# GIVEN ENTRIES:
"""
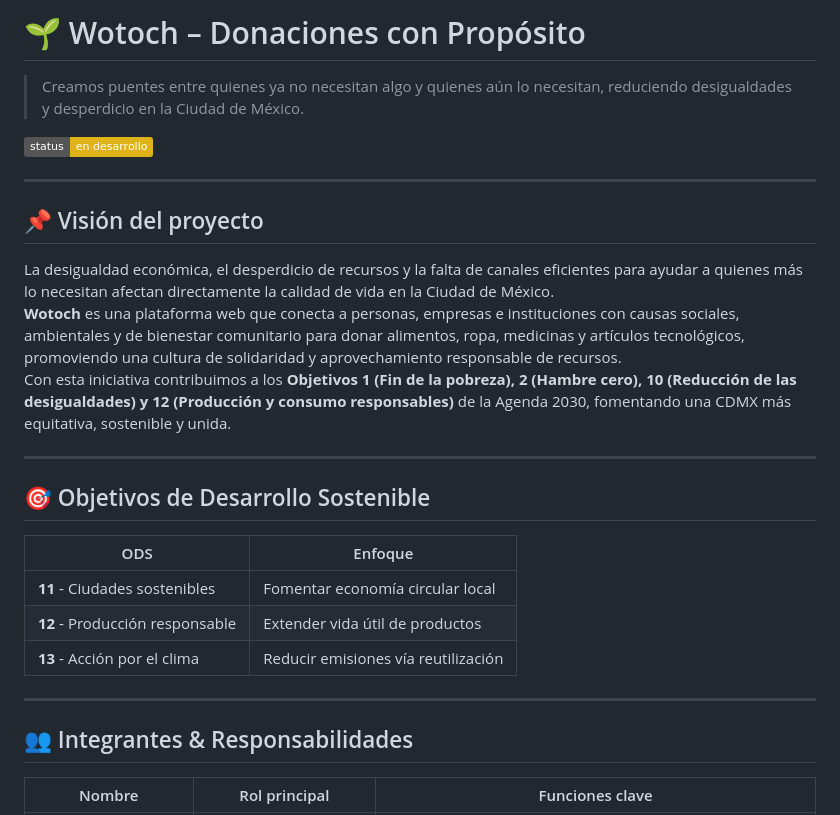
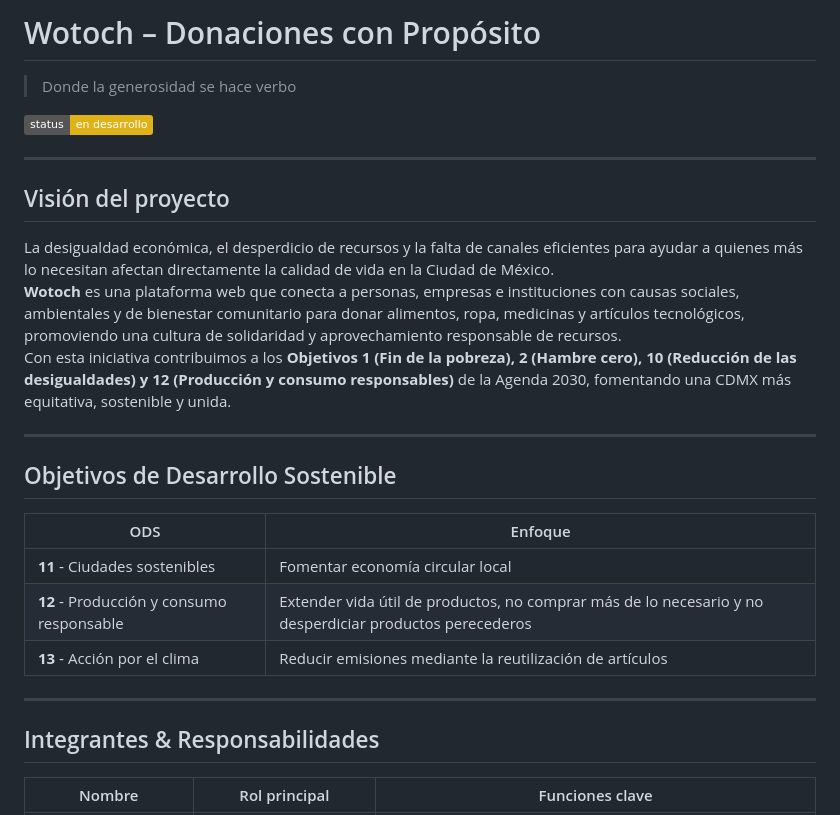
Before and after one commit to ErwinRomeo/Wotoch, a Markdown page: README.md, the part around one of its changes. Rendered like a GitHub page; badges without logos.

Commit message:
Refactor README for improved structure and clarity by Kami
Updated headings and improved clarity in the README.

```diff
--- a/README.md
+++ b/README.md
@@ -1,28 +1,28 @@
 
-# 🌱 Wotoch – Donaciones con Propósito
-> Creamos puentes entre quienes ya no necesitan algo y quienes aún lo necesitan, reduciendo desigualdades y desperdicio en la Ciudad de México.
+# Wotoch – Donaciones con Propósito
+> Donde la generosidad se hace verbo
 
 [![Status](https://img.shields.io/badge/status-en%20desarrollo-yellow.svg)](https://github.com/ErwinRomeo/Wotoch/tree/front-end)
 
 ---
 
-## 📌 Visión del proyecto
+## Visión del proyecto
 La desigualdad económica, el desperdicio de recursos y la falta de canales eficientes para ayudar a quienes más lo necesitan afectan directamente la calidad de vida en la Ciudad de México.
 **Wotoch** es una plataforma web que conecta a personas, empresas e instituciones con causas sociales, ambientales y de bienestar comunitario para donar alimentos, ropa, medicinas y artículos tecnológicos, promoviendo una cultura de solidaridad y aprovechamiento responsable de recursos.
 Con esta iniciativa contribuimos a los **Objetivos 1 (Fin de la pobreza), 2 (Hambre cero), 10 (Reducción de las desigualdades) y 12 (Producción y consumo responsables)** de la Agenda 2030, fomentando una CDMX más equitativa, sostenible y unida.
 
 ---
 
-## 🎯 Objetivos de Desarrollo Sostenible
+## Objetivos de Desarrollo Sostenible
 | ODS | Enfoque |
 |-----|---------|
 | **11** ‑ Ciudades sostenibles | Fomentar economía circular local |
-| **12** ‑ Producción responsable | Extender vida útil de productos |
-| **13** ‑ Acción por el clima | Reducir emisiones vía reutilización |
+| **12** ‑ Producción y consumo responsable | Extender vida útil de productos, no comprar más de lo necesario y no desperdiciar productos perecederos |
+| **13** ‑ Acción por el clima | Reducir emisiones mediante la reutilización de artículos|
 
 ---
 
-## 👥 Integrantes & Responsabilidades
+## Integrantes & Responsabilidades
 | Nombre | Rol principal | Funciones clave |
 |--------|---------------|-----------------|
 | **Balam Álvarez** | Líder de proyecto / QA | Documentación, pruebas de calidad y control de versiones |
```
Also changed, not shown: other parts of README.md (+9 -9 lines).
"""
Your copy of the entries must be exact and must contain no pictures.

# EXERCISE RESULT:
Before and after one commit to ErwinRomeo/Wotoch, a Markdown page: README.md, the part around one of its changes. Rendered like a GitHub page; badges without logos.

Commit message:
Refactor README for improved structure and clarity by Kami
Updated headings and improved clarity in the README.

```diff
--- a/README.md
+++ b/README.md
@@ -1,28 +1,28 @@
 
-# 🌱 Wotoch – Donaciones con Propósito
-> Creamos puentes entre quienes ya no necesitan algo y quienes aún lo necesitan, reduciendo desigualdades y desperdicio en la Ciudad de México.
+# Wotoch – Donaciones con Propósito
+> Donde la generosidad se hace verbo
 
 [![Status](https://img.shields.io/badge/status-en%20desarrollo-yellow.svg)](https://github.com/ErwinRomeo/Wotoch/tree/front-end)
 
 ---
 
-## 📌 Visión del proyecto
+## Visión del proyecto
 La desigualdad económica, el desperdicio de recursos y la falta de canales eficientes para ayudar a quienes más lo necesitan afectan directamente la calidad de vida en la Ciudad de México.
 **Wotoch** es una plataforma web que conecta a personas, empresas e instituciones con causas sociales, ambientales y de bienestar comunitario para donar alimentos, ropa, medicinas y artículos tecnológicos, promoviendo una cultura de solidaridad y aprovechamiento responsable de recursos.
 Con esta iniciativa contribuimos a los **Objetivos 1 (Fin de la pobreza), 2 (Hambre cero), 10 (Reducción de las desigualdades) y 12 (Producción y consumo responsables)** de la Agenda 2030, fomentando una CDMX más equitativa, sostenible y unida.
 
 ---
 
-## 🎯 Objetivos de Desarrollo Sostenible
+## Objetivos de Desarrollo Sostenible
 | ODS | Enfoque |
 |-----|---------|
 | **11** ‑ Ciudades sostenibles | Fomentar economía circular local |
-| **12** ‑ Producción responsable | Extender vida útil de productos |
-| **13** ‑ Acción por el clima | Reducir emisiones vía reutilización |
+| **12** ‑ Producción y consumo responsable | Extender vida útil de productos, no comprar más de lo necesario y no desperdiciar productos perecederos |
+| **13** ‑ Acción por el clima | Reducir emisiones mediante la reutilización de artículos|
 
 ---
 
-## 👥 Integrantes & Responsabilidades
+## Integrantes & Responsabilidades
 | Nombre | Rol principal | Funciones clave |
 |--------|---------------|-----------------|
 | **Balam Álvarez** | Líder de proyecto / QA | Documentación, pruebas de calidad y control de versiones |
```
Also changed, not shown: other parts of README.md (+9 -9 lines).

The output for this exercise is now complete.